- [THE INPUT]:
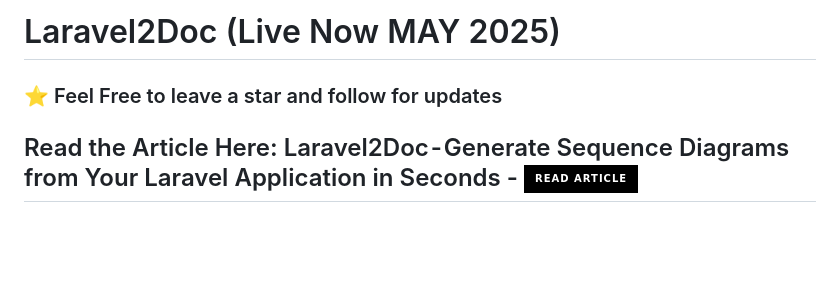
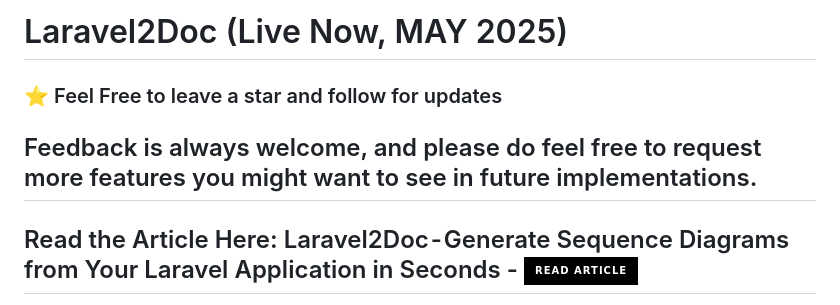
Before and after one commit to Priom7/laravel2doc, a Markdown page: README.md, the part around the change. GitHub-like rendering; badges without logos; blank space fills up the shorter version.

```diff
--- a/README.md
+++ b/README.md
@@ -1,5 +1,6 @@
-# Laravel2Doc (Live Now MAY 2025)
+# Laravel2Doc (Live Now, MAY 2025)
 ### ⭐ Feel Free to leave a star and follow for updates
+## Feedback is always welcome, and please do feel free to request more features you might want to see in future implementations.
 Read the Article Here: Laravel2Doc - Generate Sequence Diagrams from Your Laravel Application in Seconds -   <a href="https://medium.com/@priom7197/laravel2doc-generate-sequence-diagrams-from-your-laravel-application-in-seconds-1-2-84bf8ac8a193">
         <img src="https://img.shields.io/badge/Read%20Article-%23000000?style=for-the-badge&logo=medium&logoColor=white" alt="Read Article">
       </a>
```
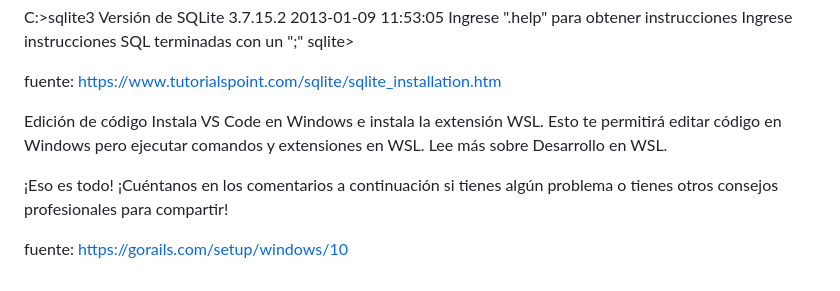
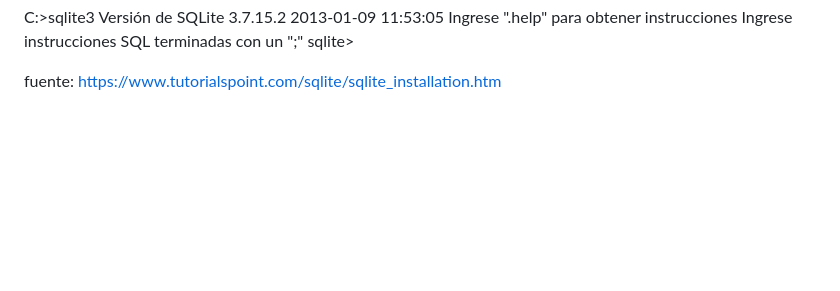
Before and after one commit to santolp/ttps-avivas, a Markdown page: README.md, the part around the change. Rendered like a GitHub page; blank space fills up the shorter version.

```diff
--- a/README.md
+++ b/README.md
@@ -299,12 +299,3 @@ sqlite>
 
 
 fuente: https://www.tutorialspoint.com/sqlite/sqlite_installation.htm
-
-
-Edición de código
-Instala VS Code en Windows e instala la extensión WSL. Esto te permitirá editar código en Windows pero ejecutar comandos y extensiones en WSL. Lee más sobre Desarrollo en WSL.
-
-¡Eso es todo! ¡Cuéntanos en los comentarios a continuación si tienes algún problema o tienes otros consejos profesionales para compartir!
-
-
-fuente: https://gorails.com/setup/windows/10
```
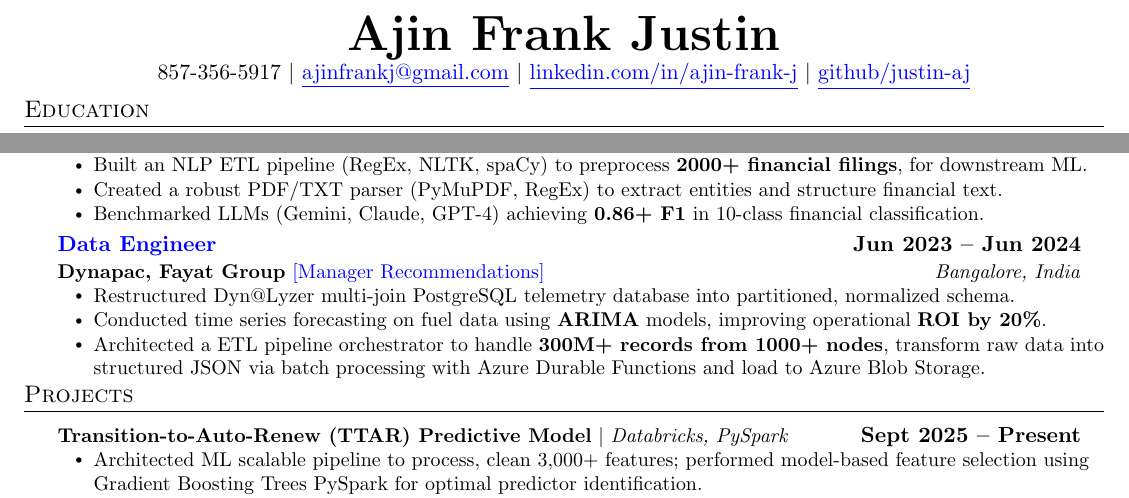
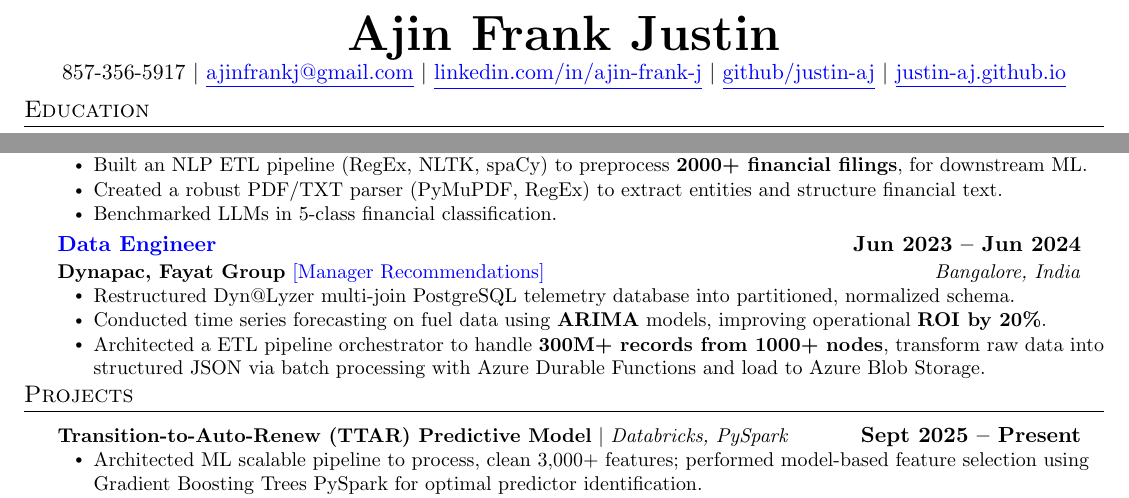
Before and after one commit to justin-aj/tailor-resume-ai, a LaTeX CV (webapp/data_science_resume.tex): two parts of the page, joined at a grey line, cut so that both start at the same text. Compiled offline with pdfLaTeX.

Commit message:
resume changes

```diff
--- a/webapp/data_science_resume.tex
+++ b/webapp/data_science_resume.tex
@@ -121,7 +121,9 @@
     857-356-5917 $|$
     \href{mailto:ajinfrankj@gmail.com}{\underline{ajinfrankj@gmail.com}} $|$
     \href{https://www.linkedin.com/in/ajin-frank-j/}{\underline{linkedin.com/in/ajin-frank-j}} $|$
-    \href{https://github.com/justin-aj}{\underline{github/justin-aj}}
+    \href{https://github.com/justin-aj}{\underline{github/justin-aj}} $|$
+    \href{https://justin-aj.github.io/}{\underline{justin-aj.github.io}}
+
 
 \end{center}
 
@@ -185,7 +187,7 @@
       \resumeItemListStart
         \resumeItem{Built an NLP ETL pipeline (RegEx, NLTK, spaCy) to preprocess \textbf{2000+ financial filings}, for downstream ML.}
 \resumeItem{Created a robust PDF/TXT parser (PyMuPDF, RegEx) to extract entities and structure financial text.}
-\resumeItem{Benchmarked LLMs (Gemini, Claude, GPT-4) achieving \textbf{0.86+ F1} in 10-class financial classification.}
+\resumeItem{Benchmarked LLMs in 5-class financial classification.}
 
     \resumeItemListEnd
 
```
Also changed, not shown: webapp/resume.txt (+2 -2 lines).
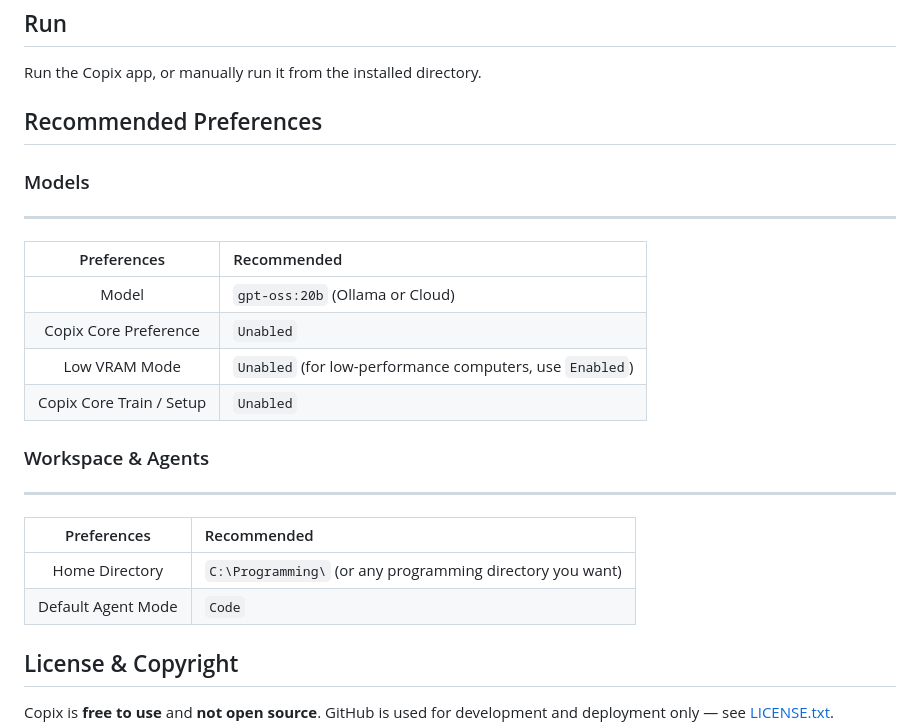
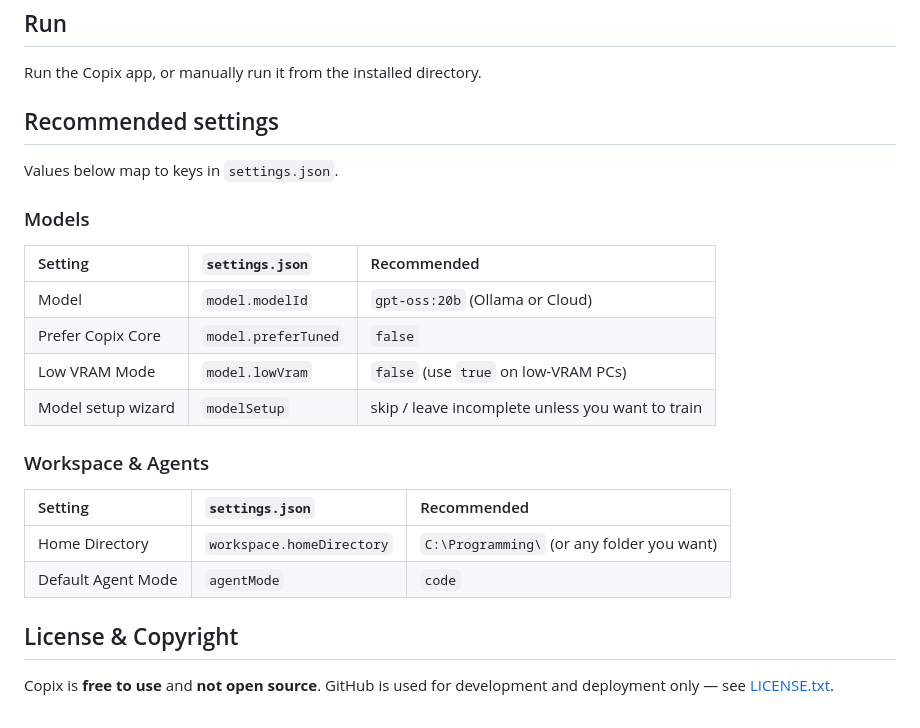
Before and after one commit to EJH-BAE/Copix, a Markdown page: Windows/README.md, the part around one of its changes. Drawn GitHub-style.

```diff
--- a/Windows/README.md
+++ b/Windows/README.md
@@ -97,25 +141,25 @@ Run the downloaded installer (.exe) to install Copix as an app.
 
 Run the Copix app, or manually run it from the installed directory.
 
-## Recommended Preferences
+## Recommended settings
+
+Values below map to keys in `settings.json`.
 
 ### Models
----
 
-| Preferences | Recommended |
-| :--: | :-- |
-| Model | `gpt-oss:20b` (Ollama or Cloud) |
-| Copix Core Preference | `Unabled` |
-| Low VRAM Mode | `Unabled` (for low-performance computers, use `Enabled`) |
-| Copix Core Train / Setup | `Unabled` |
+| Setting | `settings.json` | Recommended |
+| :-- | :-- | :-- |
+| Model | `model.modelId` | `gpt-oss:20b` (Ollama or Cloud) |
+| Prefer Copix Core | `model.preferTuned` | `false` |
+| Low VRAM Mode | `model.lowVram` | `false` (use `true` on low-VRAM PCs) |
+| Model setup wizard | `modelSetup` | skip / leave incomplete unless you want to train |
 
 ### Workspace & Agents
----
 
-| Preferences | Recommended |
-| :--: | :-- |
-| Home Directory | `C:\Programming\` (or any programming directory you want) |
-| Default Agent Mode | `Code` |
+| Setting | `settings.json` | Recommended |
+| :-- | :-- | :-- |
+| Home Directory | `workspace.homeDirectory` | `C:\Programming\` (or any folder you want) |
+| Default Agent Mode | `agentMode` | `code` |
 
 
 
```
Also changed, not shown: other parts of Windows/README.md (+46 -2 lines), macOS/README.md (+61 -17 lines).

- [PROBLEM STATEMENT]:
Search the material above for the string "underline", and copy every line in which it turns up.

- [WORKED SOLUTION]:
     \href{mailto:ajinfrankj@gmail.com}{\underline{ajinfrankj@gmail.com}} $|$
     \href{https://www.linkedin.com/in/ajin-frank-j/}{\underline{linkedin.com/in/ajin-frank-j}} $|$
-    \href{https://github.com/justin-aj}{\underline{github/justin-aj}}
+    \href{https://github.com/justin-aj}{\underline{github/justin-aj}} $|$
+    \href{https://justin-aj.github.io/}{\underline{justin-aj.github.io}}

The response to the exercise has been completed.